How the music industry cares for its people

It's worth taking a few minutes to read The Observer piece on Brian Harvey and mental health in the music industry, even although it's not an easy read:

Harvey also talks about how difficult he finds life at Christmas. East 17’s biggest hit was Stay Another Day, which continues to be played heavily during the festive period to this day.

Harvey, who does not receive any royalties for the song, says: “We sold 18 million records and the frustrating thing for me is that I have to sit there every Christmas and listen to myself while I don’t even have the money for a Christmas dinner.

“I am sitting here eating a cold chicken burger on Christmas Day. You have got this number one record … I am just rattling around in a cold house with no food, on my own, with my record being played – but you are just a no one.”
Naturally, the people who are busy raking off all the cash and their representatives are quick to stress that they're doing things:
In a statement, the BPI said: “Mental health problems sadly affect people in all walks of life, including those in the creative community. Fortunately, there is greater awareness of what can be done to help now, and one area we are looking to develop is our work with Help Musicians UK – a wonderful charity that reaches out to artists in need of support across a range of issues, including mental health.”
In other words: "Hey, look, it's not just musicians who get depression, you know, so... anyway, there's a charity."
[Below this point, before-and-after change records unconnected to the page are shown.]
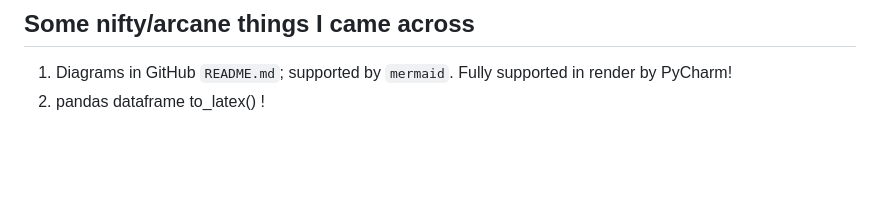
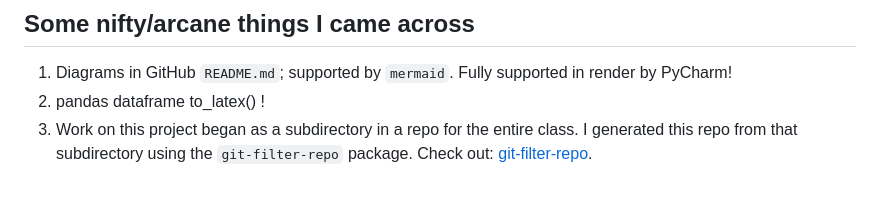
Before and after one commit to StuartGJohnson/AA203_project, a Markdown page: README.md, the part around the change. GitHub-like rendering; blank space fills up the shorter version.

```diff
--- a/README.md
+++ b/README.md
@@ -75,3 +75,4 @@ Note these do not reflect work done on SCP convergence after the class completed
 
 1. Diagrams in GitHub `README.md`; supported by `mermaid`. Fully supported in render by PyCharm!
 2. pandas dataframe to_latex() !
+3. Work on this project began as a subdirectory in a repo for the entire class. I generated this repo from that subdirectory using the `git-filter-repo` package. Check out: [git-filter-repo](https://docs.github.com/en/get-started/using-git/splitting-a-subfolder-out-into-a-new-repository).
```
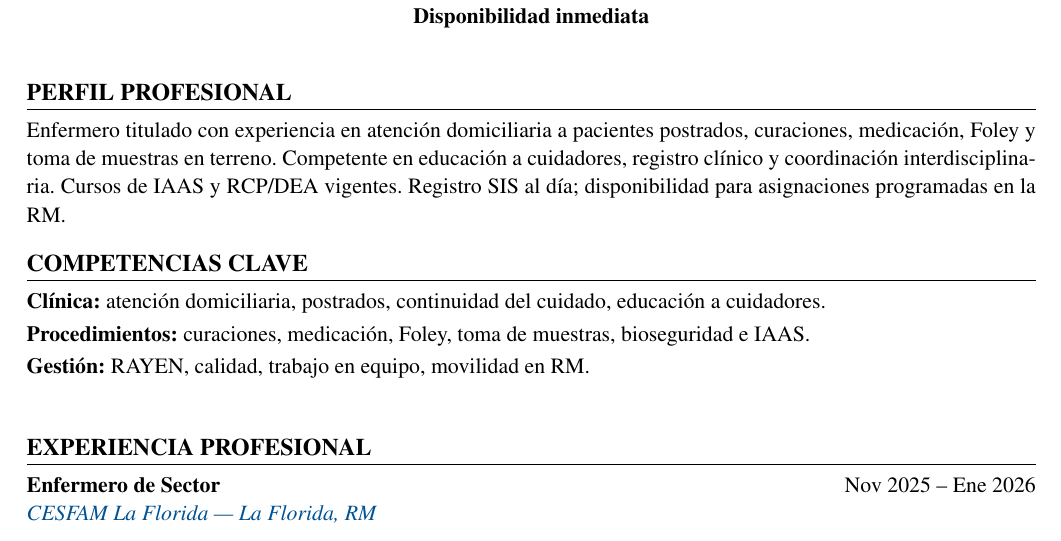
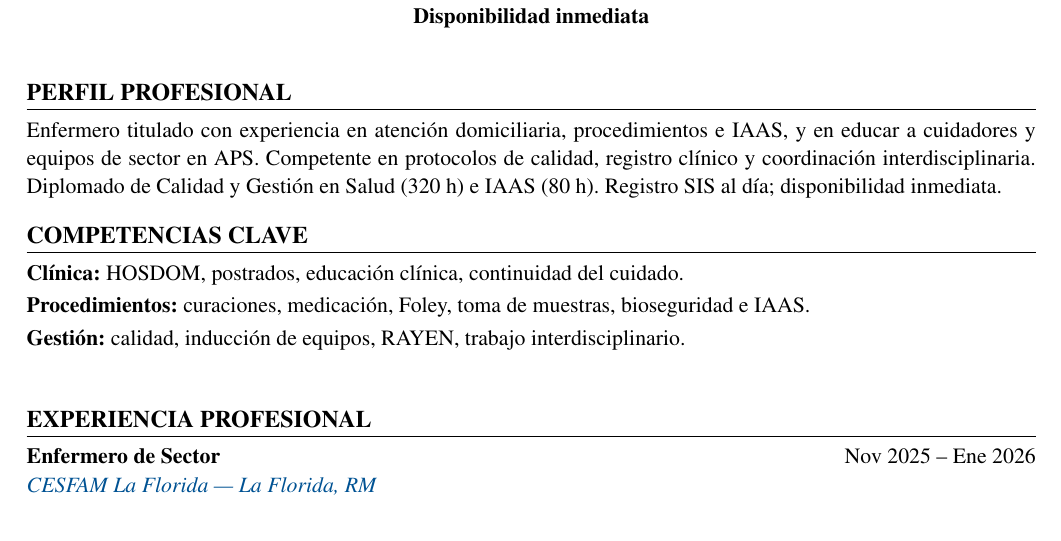
Before and after one commit to guillermoprojaslema/Agarra-la-Pallapp, a LaTeX CV (CV_Axel_Pfingsten_Arpe.tex): part of page 1 of 2, cut so that both start at the same text. Compiled offline with pdfLaTeX.

Commit message:
Adaptar CV Harvard a OF-20260827-04: Enfermera educadora / inducción HOSDOM — Medical Home.
Partiendo de CV_Base.docx; perfil y bullets alineados a la oferta.

```diff
--- a/CV_Axel_Pfingsten_Arpe.tex
+++ b/CV_Axel_Pfingsten_Arpe.tex
@@ -20,7 +20,7 @@
   linkcolor=linkblue,
   pdfauthor={Axel Pfingsten Arpe},
   pdftitle={Curriculum Vitae — Axel Pfingsten Arpe},
-  pdfsubject={Enfermero Profesional — Domiciliaria / Volante / Procedimientos}
+  pdfsubject={Enfermero Profesional — Capacitación / Domiciliaria / Calidad}
 }
 
 \pagestyle{empty}
@@ -62,13 +62,13 @@
 
 %========== PERFIL ==========
 \section{Perfil profesional}
-Enfermero titulado con experiencia en atención domiciliaria a pacientes postrados, curaciones, medicación, Foley y toma de muestras en terreno. Competente en educación a cuidadores, registro clínico y coordinación interdisciplinaria. Cursos de IAAS y RCP/DEA vigentes. Registro SIS al día; disponibilidad para asignaciones programadas en la RM.
+Enfermero titulado con experiencia en atención domiciliaria, procedimientos e IAAS, y en educar a cuidadores y equipos de sector en APS. Competente en protocolos de calidad, registro clínico y coordinación interdisciplinaria. Diplomado de Calidad y Gestión en Salud (320~h) e IAAS (80~h). Registro SIS al día; disponibilidad inmediata.
 
 %========== COMPETENCIAS ==========
 \section{Competencias clave}
-\textbf{Clínica:} atención domiciliaria, postrados, continuidad del cuidado, educación a cuidadores.\\[2pt]
+\textbf{Clínica:} HOSDOM, postrados, educación clínica, continuidad del cuidado.\\[2pt]
 \textbf{Procedimientos:} curaciones, medicación, Foley, toma de muestras, bioseguridad e IAAS.\\[2pt]
-\textbf{Gestión:} RAYEN, calidad, trabajo en equipo, movilidad en RM.\\[2pt]
+\textbf{Gestión:} calidad, inducción de equipos, RAYEN, trabajo interdisciplinario.\\[2pt]
 
 
 %========== EXPERIENCIA ==========
```
Also changed, not shown: CV_Axel_Pfingsten_Arpe.pdf.
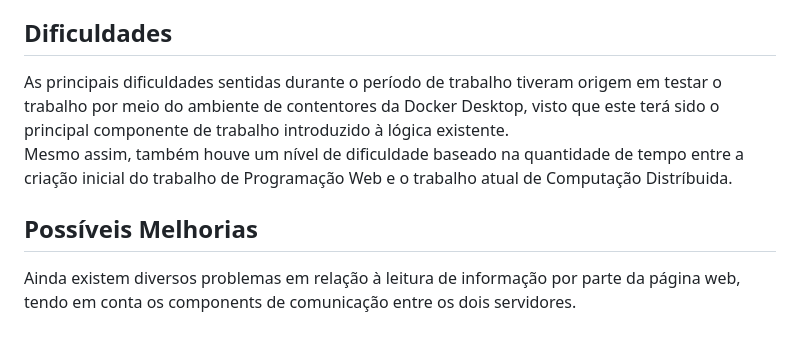
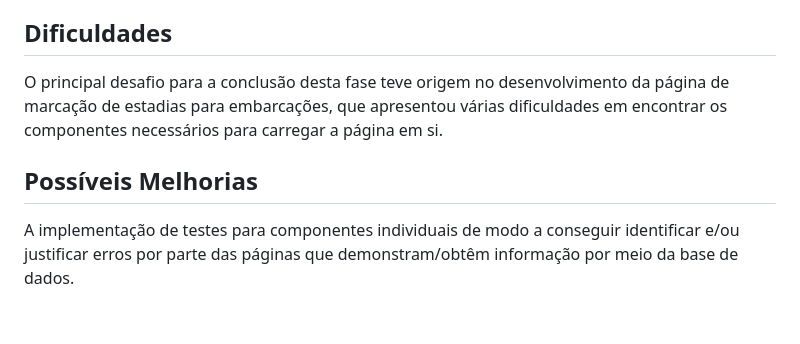
Before and after one commit to 13507enautica/CD_2026, a Markdown page: TrabalhoPratico2/README.md, the part around one of its changes. Rendered like a GitHub page.

```diff
--- a/TrabalhoPratico2/README.md
+++ b/TrabalhoPratico2/README.md
@@ -44,8 +50,7 @@ Histórico:
 
 ## Dificuldades
-As principais dificuldades sentidas durante o período de trabalho tiveram origem em testar o trabalho por meio do ambiente de contentores da Docker Desktop, visto que este terá sido o principal componente de trabalho introduzido à lógica existente.
-Mesmo assim, também houve um nível de dificuldade baseado na quantidade de tempo entre a criação inicial do trabalho de Programação Web e o trabalho atual de Computação Distríbuida.
+O principal desafio para a conclusão desta fase teve origem no desenvolvimento da página de marcação de estadias para embarcações, que apresentou várias dificuldades em encontrar os componentes necessários para carregar a página em si.
 
 
 ## Possíveis Melhorias
-Ainda existem diversos problemas em relação à leitura de informação por parte da página web, tendo em conta os components de comunicação entre os dois servidores.
+A implementação de testes para componentes individuais de modo a conseguir identificar e/ou justificar erros por parte das páginas que demonstram/obtêm informação por meio da base de dados.
```
Also changed, not shown: other parts of TrabalhoPratico2/README.md (+15 -9 lines).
The Observer's Daniel Boffey deftly deflated this:
The British Phonographic Industry, which represents the UK music industry, said it supported a mental health charity called Help Musicians UK, although not financially.
Let's just repeat that:
although not financially
It's not clear exactly what the support the music industry is providing for the charity; its main contribution seems to be providing lots of cases for them to work through.

Not financially. All the BPI companies exist to do is make money, and they're not even prepared to open the chest to help clear up their mess.


Frankoi said...

The BPI is pretty clear in its mission statement that it’s role is to represent the interests of Record Companies not individual musicians. All of their charitable work is focussed on things like the Brit Trust and the Brit School. Both of which are aimed at giving people a chance to enter the music industry – rather than help those that have been shat out the other end.

Robin Carmody said...

Yet another indictment.

If all Labour MPs were like Simon Danczuk, they wouldn't be having any problems keeping the working-class vote, would they? Maybe not even in Scotland.

(And I think there are plenty of people outside the working class who have a great respect for politicians like him, far more than a lot of the media would have you believe)

Post a Comment

As a general rule, posts will only be deleted if they reek of spam.